- Hire a good agent. Ask around—it might take a little time to connect with the right agent, but the effort you put in upfront will pay dividends. Haller emphasizes: “Be thoughtful in who you work with. It matters.”
- Find character. “Look for inherent charm,” says Haller. By this, she means original windows, moldings, and floors. Once you find character, she concludes, you’re well on your way to a good flip.
Let’s dive deeper into the red flags to look out for. What questions should homeowners ask themselves before purchasing a fixer-upper?
Haller shares a laundry list of questions that every future homeowner would be wise to ask themselves when purchasing—fixer-upper or otherwise.
- How close does it sit to the street?
- What are the views like out of the window?
- Are there trees? Can you plant some?
- How busy is the street?
- Are you near anything unhealthy or unsafe like a freeway?
- Are you too close to a commercial area or a gas station?

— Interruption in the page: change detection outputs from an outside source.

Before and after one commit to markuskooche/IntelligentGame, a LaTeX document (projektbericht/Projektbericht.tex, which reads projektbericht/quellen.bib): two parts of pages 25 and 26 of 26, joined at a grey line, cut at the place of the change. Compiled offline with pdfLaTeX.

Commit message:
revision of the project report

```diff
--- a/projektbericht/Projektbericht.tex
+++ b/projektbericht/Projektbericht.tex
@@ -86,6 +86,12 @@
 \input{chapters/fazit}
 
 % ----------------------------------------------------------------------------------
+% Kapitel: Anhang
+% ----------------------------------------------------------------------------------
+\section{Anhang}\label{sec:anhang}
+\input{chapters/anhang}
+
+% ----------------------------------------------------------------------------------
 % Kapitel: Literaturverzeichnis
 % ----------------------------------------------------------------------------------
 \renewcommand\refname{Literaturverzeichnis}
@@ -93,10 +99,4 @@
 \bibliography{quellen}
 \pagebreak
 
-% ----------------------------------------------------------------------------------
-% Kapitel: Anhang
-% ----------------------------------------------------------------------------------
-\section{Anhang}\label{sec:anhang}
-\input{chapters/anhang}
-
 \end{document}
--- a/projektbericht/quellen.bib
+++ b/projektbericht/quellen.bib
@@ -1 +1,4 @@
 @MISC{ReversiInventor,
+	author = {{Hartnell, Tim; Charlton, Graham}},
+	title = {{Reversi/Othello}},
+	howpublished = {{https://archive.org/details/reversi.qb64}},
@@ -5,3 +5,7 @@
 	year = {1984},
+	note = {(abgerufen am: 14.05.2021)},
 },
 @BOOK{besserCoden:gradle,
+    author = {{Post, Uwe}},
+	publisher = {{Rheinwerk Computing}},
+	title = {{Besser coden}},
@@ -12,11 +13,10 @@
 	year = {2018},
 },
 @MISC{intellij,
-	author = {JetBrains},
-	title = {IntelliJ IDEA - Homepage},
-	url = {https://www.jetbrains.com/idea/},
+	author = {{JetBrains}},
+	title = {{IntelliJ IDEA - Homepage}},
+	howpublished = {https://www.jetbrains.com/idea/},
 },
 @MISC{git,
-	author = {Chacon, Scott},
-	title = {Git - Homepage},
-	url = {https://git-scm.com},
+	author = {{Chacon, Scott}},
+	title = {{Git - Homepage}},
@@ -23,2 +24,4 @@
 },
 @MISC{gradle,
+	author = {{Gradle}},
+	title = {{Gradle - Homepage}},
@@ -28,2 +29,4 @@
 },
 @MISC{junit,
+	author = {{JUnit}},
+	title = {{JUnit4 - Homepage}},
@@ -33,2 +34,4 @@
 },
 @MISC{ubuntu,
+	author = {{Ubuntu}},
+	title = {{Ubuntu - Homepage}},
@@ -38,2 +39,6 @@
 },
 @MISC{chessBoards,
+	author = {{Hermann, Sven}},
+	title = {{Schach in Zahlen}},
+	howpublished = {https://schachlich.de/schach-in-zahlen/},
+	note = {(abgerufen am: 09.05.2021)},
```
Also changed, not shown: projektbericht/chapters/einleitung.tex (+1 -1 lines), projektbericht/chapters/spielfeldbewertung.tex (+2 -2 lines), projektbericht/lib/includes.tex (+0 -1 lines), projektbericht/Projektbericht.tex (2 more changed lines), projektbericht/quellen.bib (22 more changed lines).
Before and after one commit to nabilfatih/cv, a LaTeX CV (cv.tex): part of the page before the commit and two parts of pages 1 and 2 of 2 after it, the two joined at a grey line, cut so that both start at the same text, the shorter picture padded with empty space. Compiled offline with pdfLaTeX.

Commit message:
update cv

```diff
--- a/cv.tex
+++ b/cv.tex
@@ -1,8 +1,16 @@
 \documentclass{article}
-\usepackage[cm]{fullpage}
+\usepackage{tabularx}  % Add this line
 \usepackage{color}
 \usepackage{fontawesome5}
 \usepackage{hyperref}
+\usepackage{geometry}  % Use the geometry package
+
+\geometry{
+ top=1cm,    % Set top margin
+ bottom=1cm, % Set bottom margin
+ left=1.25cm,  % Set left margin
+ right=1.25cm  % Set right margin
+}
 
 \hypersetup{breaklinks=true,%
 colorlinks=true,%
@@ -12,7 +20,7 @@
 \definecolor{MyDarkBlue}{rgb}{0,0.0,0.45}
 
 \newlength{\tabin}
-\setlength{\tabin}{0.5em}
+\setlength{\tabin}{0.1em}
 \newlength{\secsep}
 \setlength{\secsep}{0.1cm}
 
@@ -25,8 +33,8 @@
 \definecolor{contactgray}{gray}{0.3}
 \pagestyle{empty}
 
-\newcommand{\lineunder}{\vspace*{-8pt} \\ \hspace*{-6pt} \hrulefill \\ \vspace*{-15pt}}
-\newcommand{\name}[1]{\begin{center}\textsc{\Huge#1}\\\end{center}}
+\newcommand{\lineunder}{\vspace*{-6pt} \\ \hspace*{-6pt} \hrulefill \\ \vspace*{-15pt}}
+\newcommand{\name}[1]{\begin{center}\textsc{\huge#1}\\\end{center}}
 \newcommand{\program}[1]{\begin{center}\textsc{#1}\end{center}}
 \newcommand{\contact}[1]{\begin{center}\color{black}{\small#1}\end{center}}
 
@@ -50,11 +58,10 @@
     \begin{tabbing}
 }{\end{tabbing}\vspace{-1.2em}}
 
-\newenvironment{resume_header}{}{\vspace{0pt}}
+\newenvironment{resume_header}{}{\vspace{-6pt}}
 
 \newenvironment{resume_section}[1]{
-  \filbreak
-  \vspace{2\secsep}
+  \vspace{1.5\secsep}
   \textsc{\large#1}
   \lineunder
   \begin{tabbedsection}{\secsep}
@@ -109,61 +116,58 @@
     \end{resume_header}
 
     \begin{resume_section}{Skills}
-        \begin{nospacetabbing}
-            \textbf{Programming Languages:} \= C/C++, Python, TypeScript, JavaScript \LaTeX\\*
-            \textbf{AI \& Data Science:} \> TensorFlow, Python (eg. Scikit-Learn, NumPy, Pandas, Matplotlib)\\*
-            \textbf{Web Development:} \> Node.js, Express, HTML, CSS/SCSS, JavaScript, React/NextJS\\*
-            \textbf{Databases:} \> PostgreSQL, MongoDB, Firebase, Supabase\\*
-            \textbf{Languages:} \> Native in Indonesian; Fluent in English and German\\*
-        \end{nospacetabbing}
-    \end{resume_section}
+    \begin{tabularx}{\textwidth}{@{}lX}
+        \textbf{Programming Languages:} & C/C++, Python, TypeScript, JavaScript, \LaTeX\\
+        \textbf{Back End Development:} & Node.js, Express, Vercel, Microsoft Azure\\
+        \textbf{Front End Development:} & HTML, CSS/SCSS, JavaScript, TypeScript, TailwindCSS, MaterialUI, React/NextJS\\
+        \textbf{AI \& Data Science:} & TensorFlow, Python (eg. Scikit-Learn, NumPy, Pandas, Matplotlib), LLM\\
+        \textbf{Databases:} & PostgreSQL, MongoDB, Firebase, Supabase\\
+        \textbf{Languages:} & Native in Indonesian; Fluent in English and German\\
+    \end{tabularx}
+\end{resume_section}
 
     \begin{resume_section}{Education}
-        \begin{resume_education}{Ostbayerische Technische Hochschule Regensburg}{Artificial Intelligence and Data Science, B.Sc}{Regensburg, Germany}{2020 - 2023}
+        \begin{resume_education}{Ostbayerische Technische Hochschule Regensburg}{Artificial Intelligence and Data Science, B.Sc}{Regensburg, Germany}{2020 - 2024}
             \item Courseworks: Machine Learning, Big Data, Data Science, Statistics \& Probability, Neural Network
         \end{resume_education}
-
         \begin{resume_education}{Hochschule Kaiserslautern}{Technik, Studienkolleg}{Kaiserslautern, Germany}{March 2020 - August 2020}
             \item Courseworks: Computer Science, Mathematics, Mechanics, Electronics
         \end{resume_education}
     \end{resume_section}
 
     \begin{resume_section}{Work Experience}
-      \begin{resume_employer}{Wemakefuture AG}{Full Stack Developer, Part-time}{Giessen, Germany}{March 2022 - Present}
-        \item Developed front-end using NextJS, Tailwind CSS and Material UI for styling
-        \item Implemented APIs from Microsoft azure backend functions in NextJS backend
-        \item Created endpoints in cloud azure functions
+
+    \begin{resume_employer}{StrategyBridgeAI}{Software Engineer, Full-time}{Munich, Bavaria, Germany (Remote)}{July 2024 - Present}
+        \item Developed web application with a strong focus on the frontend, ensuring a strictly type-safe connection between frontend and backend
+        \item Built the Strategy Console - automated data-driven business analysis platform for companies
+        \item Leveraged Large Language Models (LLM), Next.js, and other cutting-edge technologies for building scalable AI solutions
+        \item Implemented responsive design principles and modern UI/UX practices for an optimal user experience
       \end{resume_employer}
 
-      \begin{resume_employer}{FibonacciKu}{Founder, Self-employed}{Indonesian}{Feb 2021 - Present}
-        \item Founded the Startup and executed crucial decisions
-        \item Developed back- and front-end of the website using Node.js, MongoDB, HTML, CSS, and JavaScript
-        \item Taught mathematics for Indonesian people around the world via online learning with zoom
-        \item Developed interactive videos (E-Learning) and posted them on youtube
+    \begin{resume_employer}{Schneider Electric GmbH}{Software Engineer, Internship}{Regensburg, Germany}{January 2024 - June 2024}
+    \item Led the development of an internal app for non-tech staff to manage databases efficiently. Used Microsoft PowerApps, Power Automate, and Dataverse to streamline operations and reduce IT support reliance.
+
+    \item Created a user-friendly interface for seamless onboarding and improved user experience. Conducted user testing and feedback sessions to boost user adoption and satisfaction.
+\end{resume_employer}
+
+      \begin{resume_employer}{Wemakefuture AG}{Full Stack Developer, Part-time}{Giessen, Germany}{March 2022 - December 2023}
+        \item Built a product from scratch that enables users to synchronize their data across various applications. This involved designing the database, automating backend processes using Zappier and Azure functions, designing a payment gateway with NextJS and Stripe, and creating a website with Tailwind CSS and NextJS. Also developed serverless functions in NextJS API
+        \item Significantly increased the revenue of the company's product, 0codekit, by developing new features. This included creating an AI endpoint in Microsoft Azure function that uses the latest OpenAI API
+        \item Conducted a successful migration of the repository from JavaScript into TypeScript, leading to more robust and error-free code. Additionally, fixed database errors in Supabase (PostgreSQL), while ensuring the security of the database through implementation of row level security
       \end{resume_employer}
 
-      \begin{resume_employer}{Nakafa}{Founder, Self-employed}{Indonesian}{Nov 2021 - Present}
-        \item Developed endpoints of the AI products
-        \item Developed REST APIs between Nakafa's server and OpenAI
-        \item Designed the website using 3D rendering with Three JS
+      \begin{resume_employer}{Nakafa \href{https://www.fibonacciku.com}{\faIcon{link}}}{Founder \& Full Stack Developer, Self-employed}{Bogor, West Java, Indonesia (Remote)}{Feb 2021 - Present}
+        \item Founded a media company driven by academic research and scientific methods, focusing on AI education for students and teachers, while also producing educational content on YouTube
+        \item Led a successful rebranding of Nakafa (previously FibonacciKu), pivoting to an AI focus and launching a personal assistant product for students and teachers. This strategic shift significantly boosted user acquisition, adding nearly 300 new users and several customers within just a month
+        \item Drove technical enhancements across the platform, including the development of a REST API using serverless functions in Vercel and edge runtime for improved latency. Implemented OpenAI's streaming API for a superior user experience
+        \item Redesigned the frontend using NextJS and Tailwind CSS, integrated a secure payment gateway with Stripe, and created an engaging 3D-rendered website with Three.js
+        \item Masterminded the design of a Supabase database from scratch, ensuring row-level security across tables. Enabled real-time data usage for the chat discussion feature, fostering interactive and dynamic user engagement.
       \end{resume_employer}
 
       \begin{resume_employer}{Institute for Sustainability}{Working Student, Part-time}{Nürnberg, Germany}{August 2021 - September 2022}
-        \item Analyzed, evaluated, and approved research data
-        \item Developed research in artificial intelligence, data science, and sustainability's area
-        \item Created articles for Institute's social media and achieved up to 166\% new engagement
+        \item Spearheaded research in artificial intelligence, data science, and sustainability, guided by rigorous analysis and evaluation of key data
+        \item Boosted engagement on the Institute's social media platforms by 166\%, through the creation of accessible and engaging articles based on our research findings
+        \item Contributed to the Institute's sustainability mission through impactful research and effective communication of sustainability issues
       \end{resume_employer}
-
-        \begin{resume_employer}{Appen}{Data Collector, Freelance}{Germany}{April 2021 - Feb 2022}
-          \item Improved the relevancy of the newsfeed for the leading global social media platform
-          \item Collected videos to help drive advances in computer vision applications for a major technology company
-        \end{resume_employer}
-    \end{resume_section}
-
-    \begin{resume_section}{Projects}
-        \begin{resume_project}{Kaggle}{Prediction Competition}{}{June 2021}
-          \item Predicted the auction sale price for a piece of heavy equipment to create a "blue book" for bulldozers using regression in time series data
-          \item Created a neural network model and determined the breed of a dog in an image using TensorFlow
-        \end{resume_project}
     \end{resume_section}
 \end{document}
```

“These are the things that will cap your spirit and you cannot do anything about it. They will also limit the financial upside of your project,” notes Haller.
On the flip side, once you’ve considered all potential red flags, remember this truth: “You can change anything about a house if you want to,” says Haller. Foundations are fixable problems, she wisely adds. Of course, there will likely be some added expense and time to your project, but seeing the potential and knowing the challenge can be solved will likely be to your benefit.
As far as home renovation tips go, what projects and tasks should be prioritized first?
It might come as a surprise (it did to this writer), but Haller advises approaching your renovation from the inside out, beginning with the home’s structural elements. Foundation, framing, then rough plumbing and electrical, roof, doors, and windows. Last but not least, she says to address the finish work (tile paint, cabinetry) at the end of your renovation.
Haller notes that many people go into a project wanting to see where they’re spending their money—but that can lead you astray. “I know a lot of people want to immediately update their bathrooms and kitchens without addressing the structural issues that exist in a home. However, your big investment is at risk if the structure of the home is not sound,” she warns.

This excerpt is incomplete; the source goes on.